The Centre for the Study of Violence has developed links with research leaders and institutions in the field, positioning the University of Newcastle as an international hub for the study of violence in an historical context.
Below are some the centres with which we collaborate with on fieldwork, meetings and conference organisation.
The Transnational Cultural Studies Network on Conflicts and Identities is born as a proposal of convergence between specialists with a recognized trajectory in the study of war issues and the creation of collective identities from different theoretical and methodological approaches.
The Centre for War Studies promotes a wide range of international research activities focused on the origins, nature, and consequences of all war-related violence from ancient times to the present day.

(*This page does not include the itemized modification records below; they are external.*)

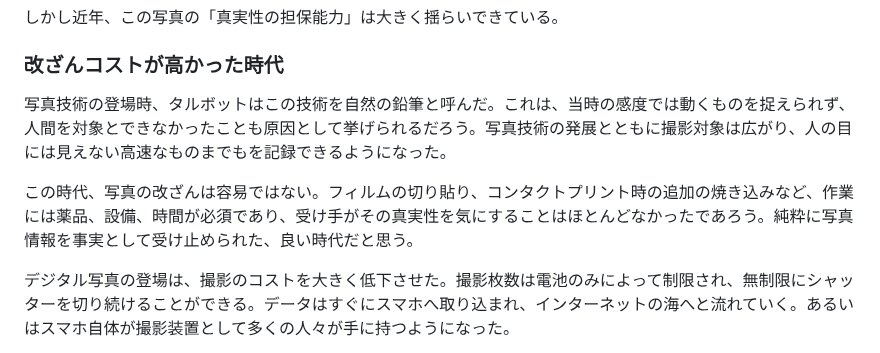
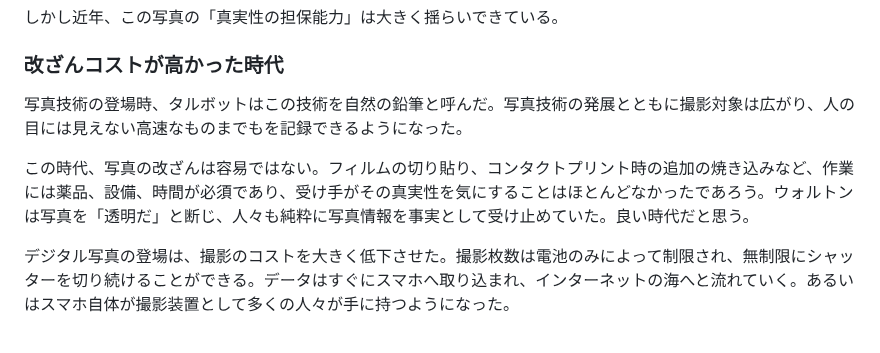
Before and after one commit to yasuhitoHayashi/yasuhitoHayashi.github.io, a Markdown page: posts/photos.md, the part around the change. Rendered like a GitHub page.

```diff
--- a/posts/photos.md
+++ b/posts/photos.md
@@ -13,9 +13,9 @@ September-14-2025
 
 
 ### 改ざんコストが高かった時代
-写真技術の登場時、タルボットはこの技術を自然の鉛筆と呼んだ。これは、当時の感度では動くものを捉えられず、人間を対象とできなかったことも原因として挙げられるだろう。写真技術の発展とともに撮影対象は広がり、人の目には見えない高速なものまでもを記録できるようになった。
+写真技術の登場時、タルボットはこの技術を自然の鉛筆と呼んだ。写真技術の発展とともに撮影対象は広がり、人の目には見えない高速なものまでもを記録できるようになった。
 
-この時代、写真の改ざんは容易ではない。フィルムの切り貼り、コンタクトプリント時の追加の焼き込みなど、作業には薬品、設備、時間が必須であり、受け手がその真実性を気にすることはほとんどなかったであろう。純粋に写真情報を事実として受け止められた、良い時代だと思う。
+この時代、写真の改ざんは容易ではない。フィルムの切り貼り、コンタクトプリント時の追加の焼き込みなど、作業には薬品、設備、時間が必須であり、受け手がその真実性を気にすることはほとんどなかったであろう。ウォルトンは写真を「透明だ」と断じ、人々も純粋に写真情報を事実として受け止めていた。良い時代だと思う。
 
 
 デジタル写真の登場は、撮影のコストを大きく低下させた。撮影枚数は電池のみによって制限され、無制限にシャッターを切り続けることができる。データはすぐにスマホへ取り込まれ、インターネットの海へと流れていく。あるいはスマホ自体が撮影装置として多くの人々が手に持つようになった。
```
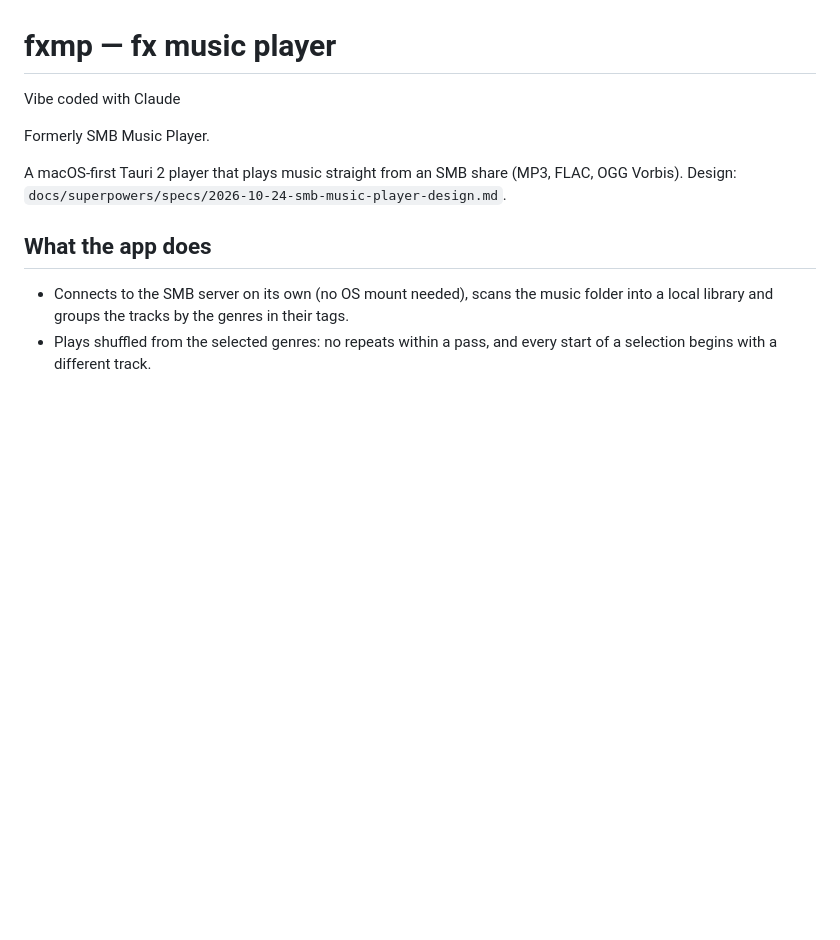
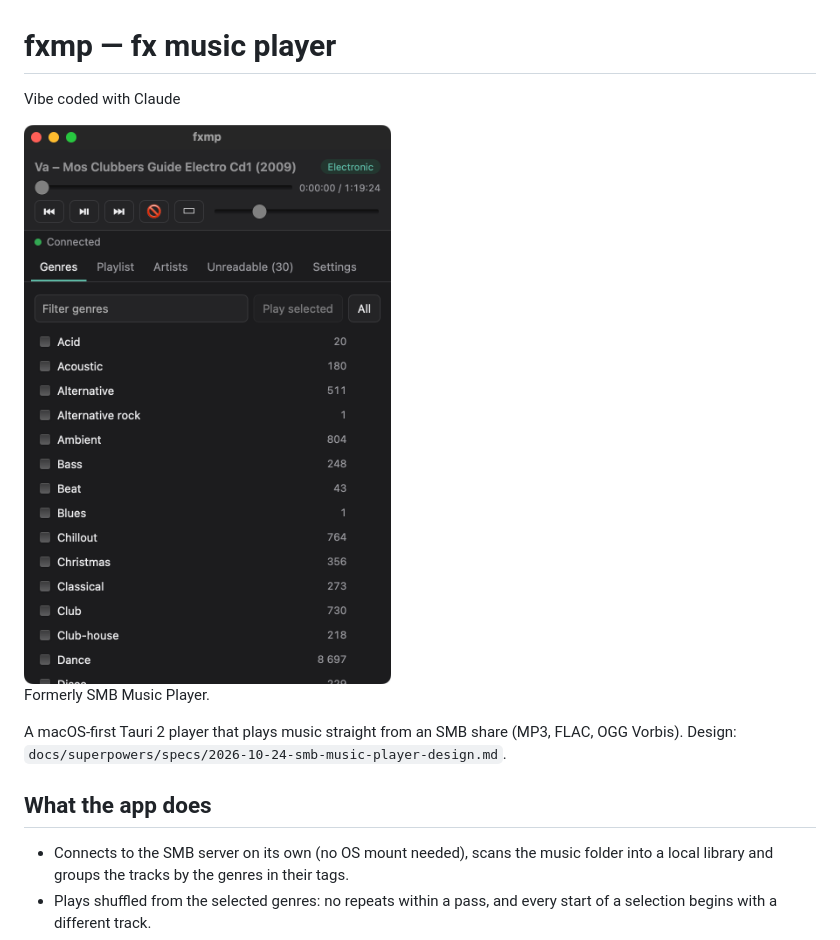
Before and after one commit to fx02/fxmp, a Markdown page: README.md, the part around the change. Rendered like a GitHub page; pictures changed too: docs/screenshots/main.png (added); blank space fills up the shorter version.

```diff
--- a/README.md
+++ b/README.md
@@ -1,6 +1,8 @@
 # fxmp — fx music player
 
 Vibe coded with Claude
+
+<img src="docs/screenshots/main.png" alt="fxmp main window: now playing, transport controls and the genre list" width="420">
 
 Formerly SMB Music Player.
 
```
Also changed, not shown: 11 other files.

The Warwick History of Violence Network provides a focus for all areas of research into personal, social, political, and cultural violence. This includes but is not limited to interpersonal violence comprising lethal violence (murder and manslaughter), non-lethal violence (assault and rape), and consensual violence; collective violence (carnival, charivari, and massacres); individual and group political violence (riots, strikes, terrorism and revolution); and state violence against the individual (execution, punishment, terror). The Network also investigates cultural polemics and violence. In addition, it ignores the traditional differentiation of war from violence.
The Centre is an inter-disciplinary and builds on current faculty research strengths and interests as well as reaches out to colleagues across South Asia and internationally. Members of the English Department teach, research, and have publications in areas ranging from memories of Partition to Dalit literature to gender studies to representations of war and much else related to the Centre’s focus.